-- Task --
Copy each line below that includes "MutableStateFlow".

-- Material for this task --
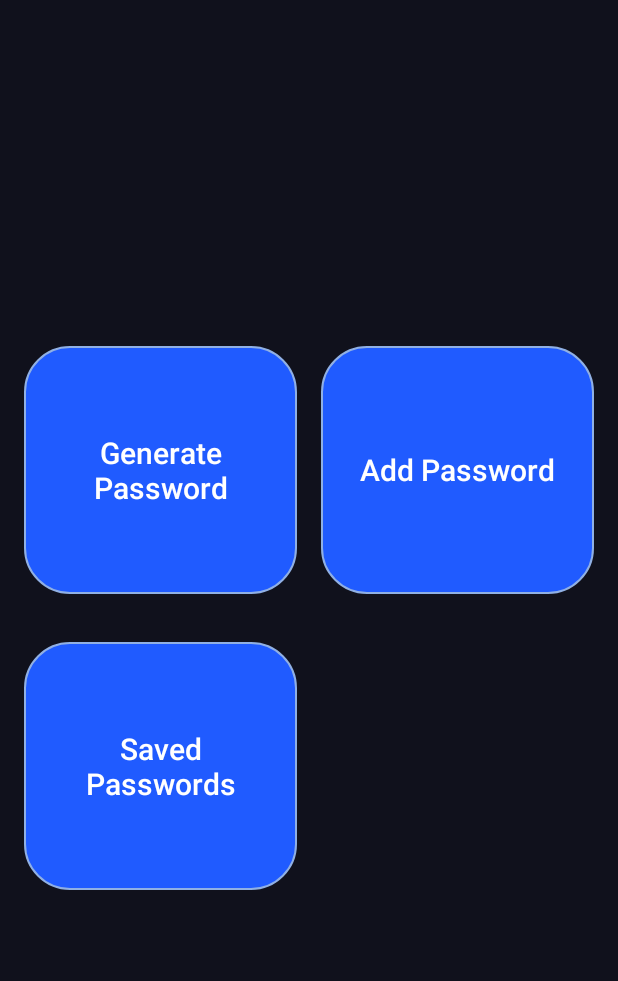
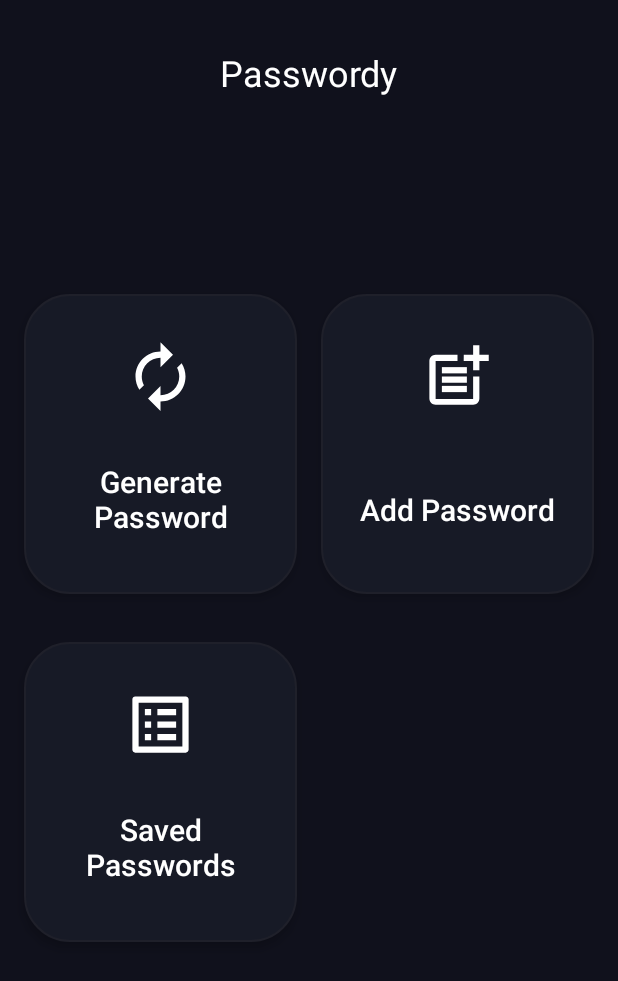
Before and after one commit to aayman93/passwordy, an Android app: the screen it shows after launch (MainActivity), on a phone screen of 412 x 824 dp. Shown: the top 981 px of the screen. Run offline under Robolectric (Android 15) with nearby library versions, the light colour scheme and no system bars; our stand-ins replace Dagger/Hilt's generated code, data binding.

Commit message:
Changed home fragment's UI

```diff
--- a/app/src/main/java/com/github/aayman93/passwordy/feature_password/presentation/save_password/SavePasswordUiState.kt
+++ b/app/src/main/java/com/github/aayman93/passwordy/feature_password/presentation/save_password/SavePasswordUiState.kt
@@ -7,7 +7,7 @@ data class SavePasswordUiState(
     val username: MutableStateFlow<String> = MutableStateFlow(""),
     val phone: MutableStateFlow<String> = MutableStateFlow(""),
     val website: MutableStateFlow<String> = MutableStateFlow(""),
-    var password: MutableStateFlow<String> = MutableStateFlow(""),
+    val password: MutableStateFlow<String> = MutableStateFlow(""),
 
     val id: Int? = null,
 
--- /dev/null
+++ b/app/src/main/res/drawable/background_home_buttons.xml
@@ -0,0 +1,9 @@
+<?xml version="1.0" encoding="utf-8"?>
+<shape xmlns:android="http://schemas.android.com/apk/res/android"
+    android:shape="rectangle">
+    <stroke
+        android:width="1dp"
+        android:color="#1f202a" />
+    <corners android:radius="30dp" />
+    <solid android:color="#171a26" />
+</shape>
--- /dev/null
+++ b/app/src/main/res/drawable/ic_add.xml
@@ -0,0 +1,13 @@
+<vector xmlns:android="http://schemas.android.com/apk/res/android" android:height="50dp" android:tint="#FFFFFF" android:viewportHeight="24" android:viewportWidth="24" android:width="50dp">
+
+    <path android:fillColor="@android:color/white" android:pathData="M17,19.22H5V7h7V5H5C3.9,5 3,5.9 3,7v12c0,1.1 0.9,2 2,2h12c1.1,0 2,-0.9 2,-2v-7h-2V19.22z"/>
+
+    <path android:fillColor="@android:color/white" android:pathData="M19,2h-2v3h-3c0.01,0.01 0,2 0,2h3v2.99c0.01,0.01 2,0 2,0V7h3V5h-3V2z"/>
+
+    <path android:fillColor="@android:color/white" android:pathData="M7,9h8v2h-8z"/>
+
+    <path android:fillColor="@android:color/white" android:pathData="M7,12l0,2l8,0l0,-2l-3,0z"/>
+
+    <path android:fillColor="@android:color/white" android:pathData="M7,15h8v2h-8z"/>
+
+</vector>
--- /dev/null
+++ b/app/src/main/res/drawable/ic_generate.xml
@@ -0,0 +1,5 @@
+<vector xmlns:android="http://schemas.android.com/apk/res/android" android:height="50dp" android:tint="#FFFFFF" android:viewportHeight="24" android:viewportWidth="24" android:width="50dp">
+
+    <path android:fillColor="@android:color/white" android:pathData="M12,6v3l4,-4 -4,-4v3c-4.42,0 -8,3.58 -8,8 0,1.57 0.46,3.03 1.24,4.26L6.7,14.8c-0.45,-0.83 -0.7,-1.79 -0.7,-2.8 0,-3.31 2.69,-6 6,-6zM18.76,7.74L17.3,9.2c0.44,0.84 0.7,1.79 0.7,2.8 0,3.31 -2.69,6 -6,6v-3l-4,4 4,4v-3c4.42,0 8,-3.58 8,-8 0,-1.57 -0.46,-3.03 -1.24,-4.26z"/>
+
+</vector>
--- /dev/null
+++ b/app/src/main/res/drawable/ic_list.xml
@@ -0,0 +1,5 @@
+<vector xmlns:android="http://schemas.android.com/apk/res/android" android:autoMirrored="true" android:height="50dp" android:tint="#FFFFFF" android:viewportHeight="24" android:viewportWidth="24" android:width="50dp">
+
+    <path android:fillColor="@android:color/white" android:pathData="M19,5v14L5,19L5,5h14m1.1,-2L3.9,3c-0.5,0 -0.9,0.4 -0.9,0.9v16.2c0,0.4 0.4,0.9 0.9,0.9h16.2c0.4,0 0.9,-0.5 0.9,-0.9L21,3.9c0,-0.5 -0.5,-0.9 -0.9,-0.9zM11,7h6v2h-6L11,7zM11,11h6v2h-6v-2zM11,15h6v2h-6zM7,7h2v2L7,9zM7,11h2v2L7,13zM7,15h2v2L7,17z"/>
+
+</vector>
--- a/app/src/main/res/layout/fragment_home.xml
+++ b/app/src/main/res/layout/fragment_home.xml
@@ -12,47 +12,118 @@
         android:layout_height="match_parent"
         tools:context=".feature_password.presentation.home.HomeFragment">
 
-        <Button
+        <TextView
+            android:id="@+id/screen_title"
+            android:layout_width="wrap_content"
+            android:layout_height="wrap_content"
+            android:layout_marginTop="32dp"
+            android:text="@string/app_name"
+            android:textAppearance="@style/TextAppearance.AppCompat.Headline"
+            app:layout_constraintEnd_toEndOf="parent"
+            app:layout_constraintStart_toStartOf="parent"
+            app:layout_constraintTop_toTopOf="parent" />
+
+        <androidx.constraintlayout.widget.ConstraintLayout
             android:id="@+id/generate_button"
-            style="@style/MainButtonStyle"
+            style="@style/HomeButtonStyle"
             android:layout_width="0dp"
-            android:layout_height="0dp"
-            app:layout_constraintDimensionRatio="1.1"
+            android:layout_height="200dp"
             android:layout_marginStart="16dp"
             android:layout_marginEnd="8dp"
             android:layout_marginBottom="32dp"
-            android:text="@string/generate_password"
-            app:layout_constraintVertical_chainStyle="packed"
             app:layout_constraintBottom_toTopOf="@id/show_button"
             app:layout_constraintEnd_toStartOf="@id/add_button"
             app:layout_constraintStart_toStartOf="parent"
-            app:layout_constraintTop_toTopOf="parent" />
+            app:layout_constraintTop_toTopOf="parent"
+            app:layout_constraintVertical_chainStyle="packed">
 
-        <Button
+            <ImageView
+                android:id="@+id/generate_icon"
+                android:layout_width="wrap_content"
+                android:layout_height="wrap_content"
+                android:contentDescription="@null"
+                app:layout_constraintEnd_toEndOf="parent"
+                app:layout_constraintStart_toStartOf="parent"
+                app:layout_constraintTop_toTopOf="parent"
+                app:srcCompat="@drawable/ic_generate" />
+
+            <TextView
+                android:layout_width="match_parent"
+                android:layout_height="wrap_content"
+                android:text="@string/generate_password"
+                android:textAlignment="center"
+                android:textAppearance="@style/TextAppearance.AppCompat.Title"
+                app:layout_constraintBottom_toBottomOf="parent"
+                app:layout_constraintTop_toBottomOf="@id/generate_icon"
+                app:layout_constraintVertical_bias="0.8" />
+
+        </androidx.constraintlayout.widget.ConstraintLayout>
+
+        <androidx.constraintlayout.widget.ConstraintLayout
             android:id="@+id/add_button"
-            style="@style/MainButtonStyle"
+            style="@style/HomeButtonStyle"
             android:layout_width="0dp"
-            android:layout_height="0dp"
-            app:layout_constraintDimensionRatio="1.1"
+            android:layout_height="200dp"
+            android:layout_marginStart="8dp"
             android:layout_marginEnd="16dp"
-            android:layout_marginStart="8dp"
-            android:text="@string/add_password"
+            app:layout_constraintBottom_toBottomOf="@id/generate_button"
             app:layout_constraintEnd_toEndOf="parent"
             app:layout_constraintStart_toEndOf="@id/generate_button"
-            app:layout_constraintTop_toTopOf="@id/generate_button"
-            app:layout_constraintBottom_toBottomOf="@id/generate_button" />
+            app:layout_constraintTop_toTopOf="@id/generate_button">
 
-        <Button
+            <ImageView
+                android:id="@+id/add_icon"
+                android:layout_width="wrap_content"
+                android:layout_height="wrap_content"
+                android:contentDescription="@null"
+                app:layout_constraintEnd_toEndOf="parent"
+                app:layout_constraintStart_toStartOf="parent"
+                app:layout_constraintTop_toTopOf="parent"
+                app:srcCompat="@drawable/ic_add" />
+
+            <TextView
+                android:layout_width="match_parent"
+                android:layout_height="wrap_content"
+                android:text="@string/add_password"
+                android:textAlignment="center"
+                android:textAppearance="@style/TextAppearance.AppCompat.Title"
+                app:layout_constraintBottom_toBottomOf="parent"
+                app:layout_constraintTop_toBottomOf="@id/add_icon"
+                app:layout_constraintVertical_bias="0.8" />
+
+        </androidx.constraintlayout.widget.ConstraintLayout>
+
+        <androidx.constraintlayout.widget.ConstraintLayout
             android:id="@+id/show_button"
-            style="@style/MainButtonStyle"
+            style="@style/HomeButtonStyle"
             android:layout_width="0dp"
-            android:layout_height="0dp"
-            app:layout_constraintDimensionRatio="1.1"
-            android:text="@string/saved_passwords"
+            android:layout_height="200dp"
             app:layout_constraintBottom_toBottomOf="parent"
+            app:layout_constraintEnd_toEndOf="@id/generate_button"
             app:layout_constraintStart_toStartOf="@id/generate_button"
-            app:layout_constraintEnd_toEndOf="@id/generate_button"
-            app:layout_constraintTop_toBottomOf="@id/generate_button" />
+            app:layout_constraintTop_toBottomOf="@id/generate_button">
+
+            <ImageView
+                android:id="@+id/list_icon"
+                android:layout_width="wrap_content"
+                android:layout_height="wrap_content"
+                android:contentDescription="@null"
+                app:layout_constraintEnd_toEndOf="parent"
+                app:layout_constraintStart_toStartOf="parent"
+                app:layout_constraintTop_toTopOf="parent"
+                app:srcCompat="@drawable/ic_list" />
+
+            <TextView
+                android:layout_width="match_parent"
+                android:layout_height="wrap_content"
+                android:text="@string/saved_passwords"
+                android:textAlignment="center"
+                android:textAppearance="@style/TextAppearance.AppCompat.Title"
+                app:layout_constraintBottom_toBottomOf="parent"
+                app:layout_constraintTop_toBottomOf="@id/list_icon"
+                app:layout_constraintVertical_bias="0.8" />
+
+        </androidx.constraintlayout.widget.ConstraintLayout>
 
     </androidx.constraintlayout.widget.ConstraintLayout>
 </layout>
--- a/app/src/main/res/values/themes.xml
+++ b/app/src/main/res/values/themes.xml
@@ -39,4 +39,12 @@
         <item name="textAllCaps">false</item>
         <item name="backgroundTint">@null</item>
     </style>
+
+    <style name="HomeButtonStyle">
+        <item name="android:background">@drawable/background_home_buttons</item>
+        <item name="android:elevation">4dp</item>
+        <item name="android:foreground">?android:attr/selectableItemBackgroundBorderless</item>
+        <item name="android:paddingHorizontal">16dp</item>
+        <item name="android:paddingVertical">30dp</item>
+    </style>
 </resources>
```
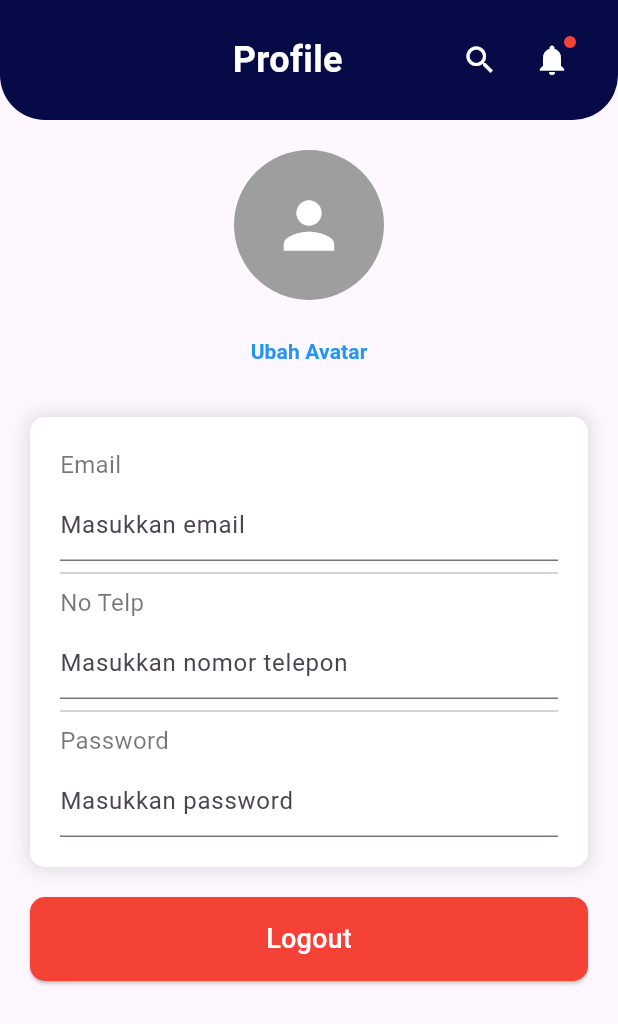
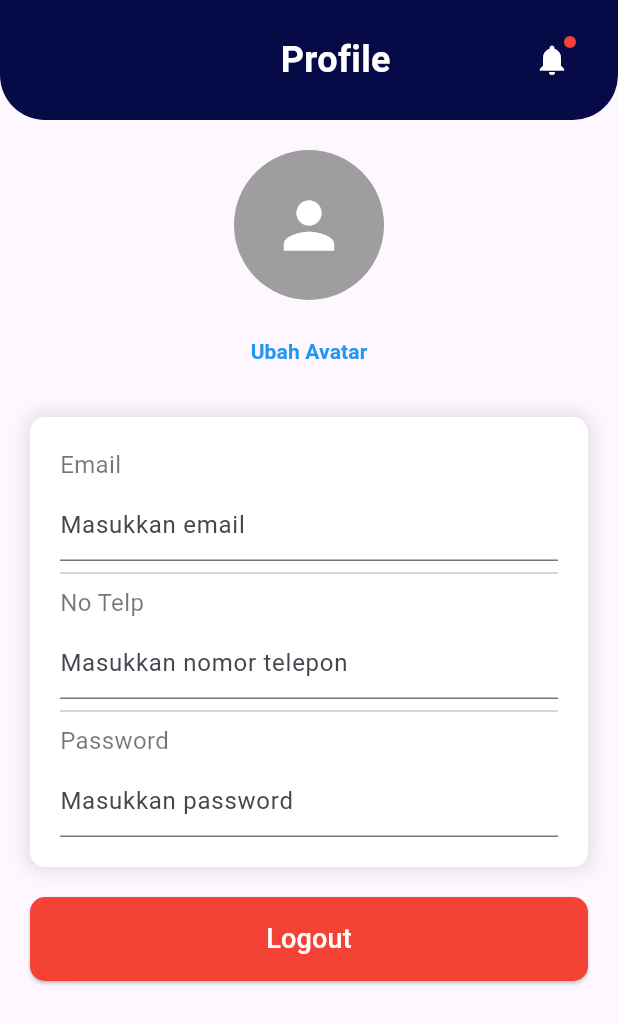
Before and after one commit to davinalifianda123/Wicara_Admin_Mobile, a Flutter app: the ProfileScreen screen opened directly, on a phone screen of 412 x 824 dp. Shown: the top 1024 px of the screen. Run offline on Flutter 3.47's test engine with Material 3 defaults, Android fonts, the light colour scheme and no system bars.

Commit message:
hilangkan search di profile

```diff
--- a/lib/main.dart
+++ b/lib/main.dart
@@ -1262,15 +1262,6 @@ class _ProfileScreenState extends State<ProfileScreen> {
                     const Spacer(),
                     Row(
                       children: [
-                        IconButton(
-                          icon: const Icon(
-                            Icons.search,
-                            color: Colors.white,
-                          ),
-                          onPressed: () {
-                            // Aksi pencarian
-                          },
-                        ),
                         Stack(
                           children: [
                             IconButton(
```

-- Reply to the exercise --
     val username: MutableStateFlow<String> = MutableStateFlow(""),
     val phone: MutableStateFlow<String> = MutableStateFlow(""),
     val website: MutableStateFlow<String> = MutableStateFlow(""),
-    var password: MutableStateFlow<String> = MutableStateFlow(""),
+    val password: MutableStateFlow<String> = MutableStateFlow(""),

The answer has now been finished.